** Task objective **
Pick out the lines below with "assets" and list them.

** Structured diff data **
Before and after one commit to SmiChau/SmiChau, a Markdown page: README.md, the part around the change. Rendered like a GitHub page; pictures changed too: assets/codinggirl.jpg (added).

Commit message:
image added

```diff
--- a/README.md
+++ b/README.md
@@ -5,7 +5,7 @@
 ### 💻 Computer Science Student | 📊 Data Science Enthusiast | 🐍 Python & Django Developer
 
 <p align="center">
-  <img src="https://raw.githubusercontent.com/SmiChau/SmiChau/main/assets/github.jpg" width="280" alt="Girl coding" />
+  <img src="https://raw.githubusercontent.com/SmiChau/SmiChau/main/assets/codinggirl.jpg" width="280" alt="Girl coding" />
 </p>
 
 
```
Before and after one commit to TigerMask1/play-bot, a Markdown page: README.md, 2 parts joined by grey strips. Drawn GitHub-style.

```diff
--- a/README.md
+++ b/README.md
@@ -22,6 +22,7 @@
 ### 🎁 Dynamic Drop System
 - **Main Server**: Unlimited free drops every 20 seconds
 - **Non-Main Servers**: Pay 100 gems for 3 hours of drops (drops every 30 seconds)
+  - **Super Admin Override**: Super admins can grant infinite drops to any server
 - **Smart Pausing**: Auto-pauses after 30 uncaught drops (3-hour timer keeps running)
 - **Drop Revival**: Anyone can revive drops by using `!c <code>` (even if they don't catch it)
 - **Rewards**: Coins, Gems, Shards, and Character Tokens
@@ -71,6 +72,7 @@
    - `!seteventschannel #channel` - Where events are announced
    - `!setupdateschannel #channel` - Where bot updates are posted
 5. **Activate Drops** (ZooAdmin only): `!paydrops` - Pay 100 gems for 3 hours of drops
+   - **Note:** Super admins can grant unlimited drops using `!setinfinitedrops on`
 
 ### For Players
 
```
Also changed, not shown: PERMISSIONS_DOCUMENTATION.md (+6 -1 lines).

** The completed task **
Before and after one commit to SmiChau/SmiChau, a Markdown page: README.md, the part around the change. Rendered like a GitHub page; pictures changed too: assets/codinggirl.jpg (added).
-  <img src="https://raw.githubusercontent.com/SmiChau/SmiChau/main/assets/github.jpg" width="280" alt="Girl coding" />
+  <img src="https://raw.githubusercontent.com/SmiChau/SmiChau/main/assets/codinggirl.jpg" width="280" alt="Girl coding" />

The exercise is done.